Writing a family history with only basic information
Genealogy research is exciting, and in the process we accumulate numerous documents, files, photographs and notes. But what is the point of having all this information unless we have some way of telling the story, the ‘what happened’, that will interest and inspire the future generations. How do you go from researching your family history to writing a family history?
Most people will have researched beyond the basic birth, marriage and death details, beyond the census, and tried to find the ‘deeper’ history of ancestors’ lives. However, this is not always possible. With the best will in the world, sometimes all we have are some dates and places, an occupation, and not much else.
How can you construct a life story from such basic details? If you are writing up your family history, perhaps for your children, or as a gift for members of your family, how can you make an ancestor’s life sound interesting when all you know is his birth, marriage and death details?
Like putting together a jigsaw, the whole is greater than the sum of its parts. Learn a bit of background history and things begin to fall into place.
Let’s take for example an ancestor named John Walker Bott, and the only information you have is the usual baptism, census details, marriage and death. However, by piecing together the known facts, and by researching history and using pictorial resources, you can write his biography.
The key point is in getting to know the times your ancestor lived in. The internet is full of useful information, maps and pictorial images that you could use to illustrate your story (be careful about the copyright on images and if in doubt, ask permission from the website if you are going to make your work public). Museums, libraries and churches are also a good source for local parish history.

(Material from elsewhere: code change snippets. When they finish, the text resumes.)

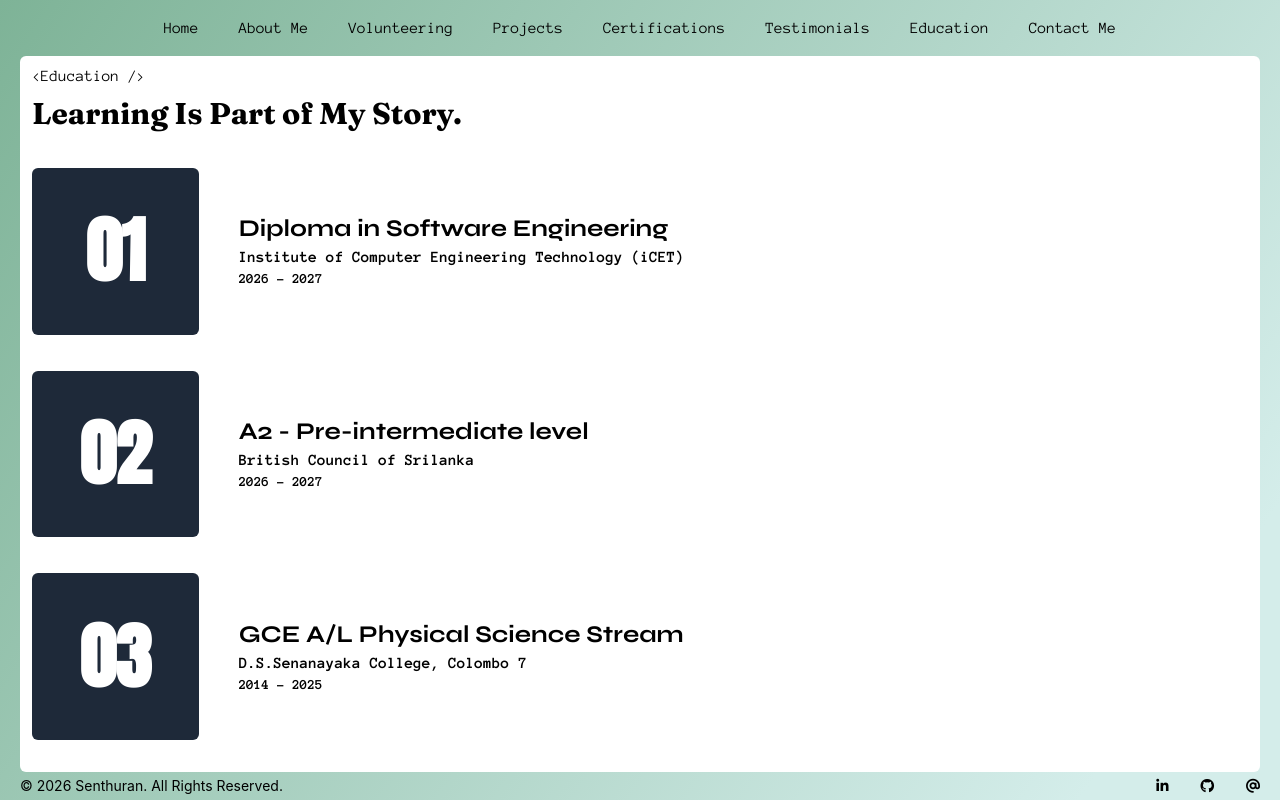
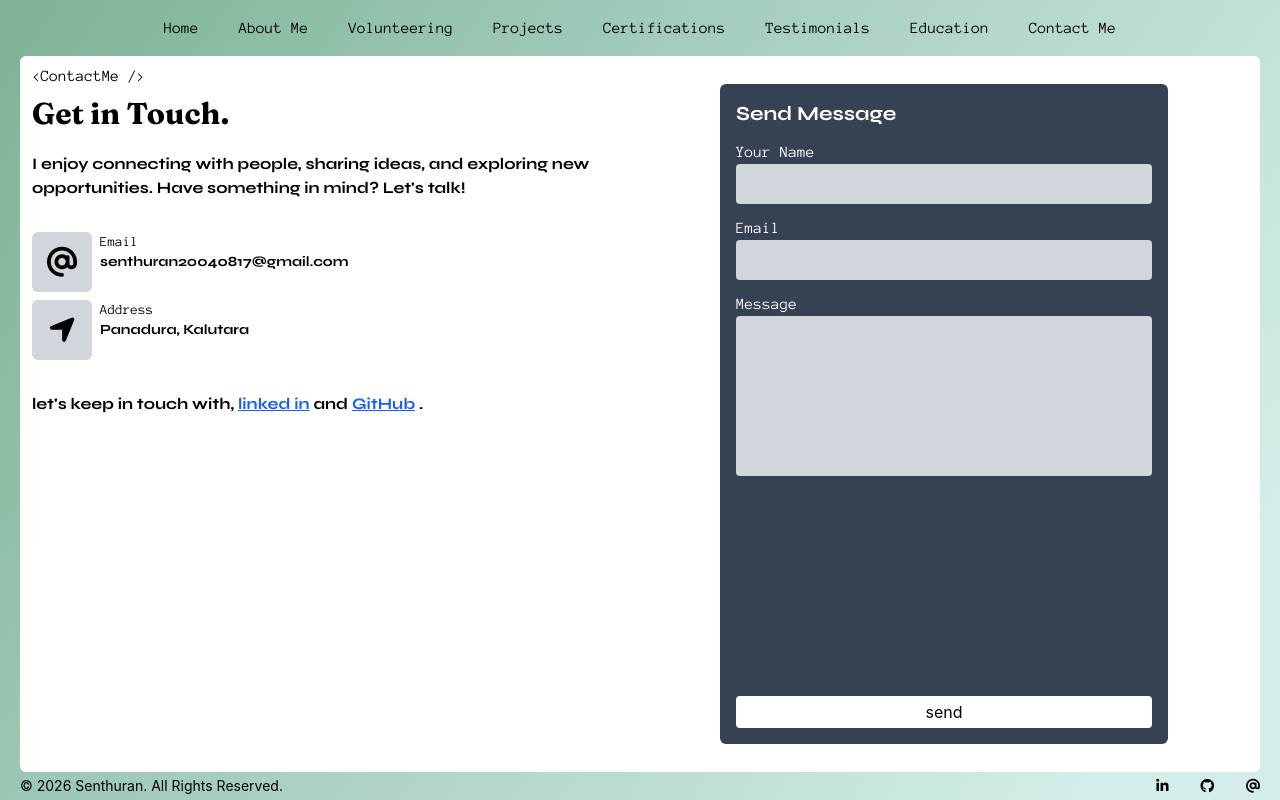
Before and after one commit to senthuran20040817/PORTFOLIO, a React (Vite) app: page / in a window 1280 px wide. Built offline with nearby package versions, Linux system fonts and the light colour scheme.

Commit message:
create contact me section

```diff
--- /dev/null
+++ b/src/components/ContactMe.jsx
@@ -0,0 +1,69 @@
+function ContactMe() {
+    return (
+        <section className="relative bg-white grow rounded-md flex flex-row px-3 h-full ">
+
+            <div className="flex-1">
+                <div className="flex flex-col gap-2 mt-10 mb-5 ">
+                    <p className="font-bold font-Fraunces text-3xl">Get in Touch.</p>
+                </div>
+                <div className="flex flex-col gap-8">
+                    <p className="font-syne font-bold">I enjoy connecting with people, sharing ideas, and exploring new opportunities. Have something in mind? Let's talk!</p>
+                    <div className="flex flex-col gap-2">
+                        <div className="flex gap-2">
+                            <div className="h-15 w-15 bg-gray-300 rounded-md flex items-center justify-center" >
+                                <i class="fa-solid fa-at text-3xl"></i>
+                            </div>
+                            <div>
+                                <p className="font-anonymous text-sm">Email</p>
+                                <p className="font-syne font-bold text-sm">senthuran20040817@gmail.com</p>
+
+                            </div>
+                        </div>
+                        <div className="flex gap-2">
+                            <div className="h-15 w-15 bg-gray-300 rounded-md flex items-center justify-center" >
+                                <i class="fa-solid fa-location-arrow  text-3xl"></i>
+                            </div>
+                            <div>
+                                <p className="font-anonymous text-sm">Address</p>
+                                <p className="font-syne font-bold text-sm">Panadura, Kalutara</p>
+
+                            </div>
+                        </div>
+                    </div>
+                    <div className="flex items-center gap-5">
+                        <p className="font-syne font-bold">let's keep in touch with, <a className="text-blue-600 cursor-pointer"><u>linked in</u></a> and <a className="text-blue-600 cursor-pointer"><u>GitHub</u></a> .</p>
+
+                    </div>
+                </div>
+            </div>
+            <div className="flex-1 box-border">
+                <div className="px-20 py-7 h-full">
+                    <div className="bg-gray-700 h-full rounded-md p-4  flex flex-col">
+                        <p className="font-syne font-bold text-xl text-white">Send Message</p>
+                        <div className="mt-3">
+                            <p className="font-anonymous text-white">Your Name</p>
+                            <input type="text" className="h-10 w-full bg-gray-300 px-2 rounded-sm font-Fraunces" />
+                        </div>
+                        <div className="mt-3">
+                            <p className="font-anonymous text-white">Email</p>
+                            <input type="text" className="h-10 w-full bg-gray-300 px-2 rounded-sm font-Fraunces" />
+                        </div>
+                        <div className="mt-3">
+                            <p className="font-anonymous text-white">Message</p>
+                            <textarea type="area" className="resize-none h-40 w-full bg-gray-300 p-2 rounded-sm font-Fraunces" />
+                        </div>
+                        <div className="grow flex items-end">
+                            <button className="bg-white cursor-pointer text-black flex items-center justify-center py-1 w-full mt-2 rounded-sm">send</button>
+                        </div>
+                    </div>
+                </div>
+            </div>
+
+            <div className=" absolute top-2">
+                <p className="font-anonymous">{`<ContactMe />`}</p>
+            </div>
+        </section>
+    )
+}
+
+export default ContactMe
--- a/src/components/MainBg.jsx
+++ b/src/components/MainBg.jsx
@@ -4,7 +4,8 @@
 // import Projects from './Projects.jsx'
 // import Certifications from './Certifications.jsx'
 // import Testimonials from './Testimonials.jsx'
-import Education from './Education.jsx'
+// import Education from './Education.jsx'
+import ContactMe from './ContactMe.jsx'
 
 function MainBg() {
     return (
@@ -23,7 +24,7 @@ function MainBg() {
                     </ul>
                 </div>
             </nav>
-            <Education/>
+            <ContactMe/>
             <div className="flex justify-between items-center text-sm py-1 rounded-md ">
                 <p>© 2026 Senthuran. All Rights Reserved.</p>
                 <div className="flex gap-8">
```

To illustrate, here is an excerpt from “John Walker Bott’s” history:
When John Walker Bott and his sister were born in 1814, the nation was celebrating the downfall of Napoleon, Jane Austen had just published Mansfield Park, and the actor Edmund Kean had made his debut as Shylock at Drury Lane Theatre.
While these bits of information have nothing to do Bott personally, they set the context for the world into which he was born.
Books about the history of costume or housing are also very useful, and again you can find websites about fashion through the ages, which can help you to get an idea of how your ancestor dressed.
Find out about the history of the places where your ancestors were born and lived, to provide a setting for their lives. Here is what life was like where Bott was born:
By the time of JWB’s birth, Newcastle-under-Lyme was a well appointed town, with good paving, gas lighting and a supply of good water. It had two churches, the main one being St. Giles where John was later to be married…… It would have been a very busy and bustling town at this time, lying on the main turnpike road from Liverpool and Manchester to Birmingham and London….
Following Bott through the census, his life follows the usual pattern of the head of a Victorian family; the birth of five children, the death of his wife, Louisa, his second marriage two years later and the birth of further children. By looking at the number of rooms and by researching the addresses, we can see that his fortunes were increasing as the quality of housing improved. He goes from ‘employed’ to ‘employer’, and at one point there were 10 people living in the household, including stepchildren from his second wife’s previous marriage.
Back to the history books, and if we look at the history of education, we can see that the 1872 Education Act made school compulsory for all children between 5 and 13, so John’s children were likely to have been scholars at the nearby school, next to St. Mark’s Church.
Here are some of the closing words of John’s story:
John Walker Bott died on 14th August 1874 at the age of 60. For a hard-working man in a physically tough trade this was a good age at this time.
Throughout his life he would have seen many changes as the Victorian age grew and developed. He had lived through the cholera epidemics of the 1830s and 40s. When the young Queen Victoria came to the throne he would have been a young man of 23…. He experienced the rapid growth and expansion of the railways, and would have known about the Great Exhibition in London in 1851. Did he, like many others, travel by train to visit this amazing international exhibition?
Writing a family history therefore does not have to be just a chronological list of personal events. It can be enriched with all the information you can find that would have touched the lives of your family. Your family history then becomes a living, breathing account of real people with real lives that will inspire the next generation.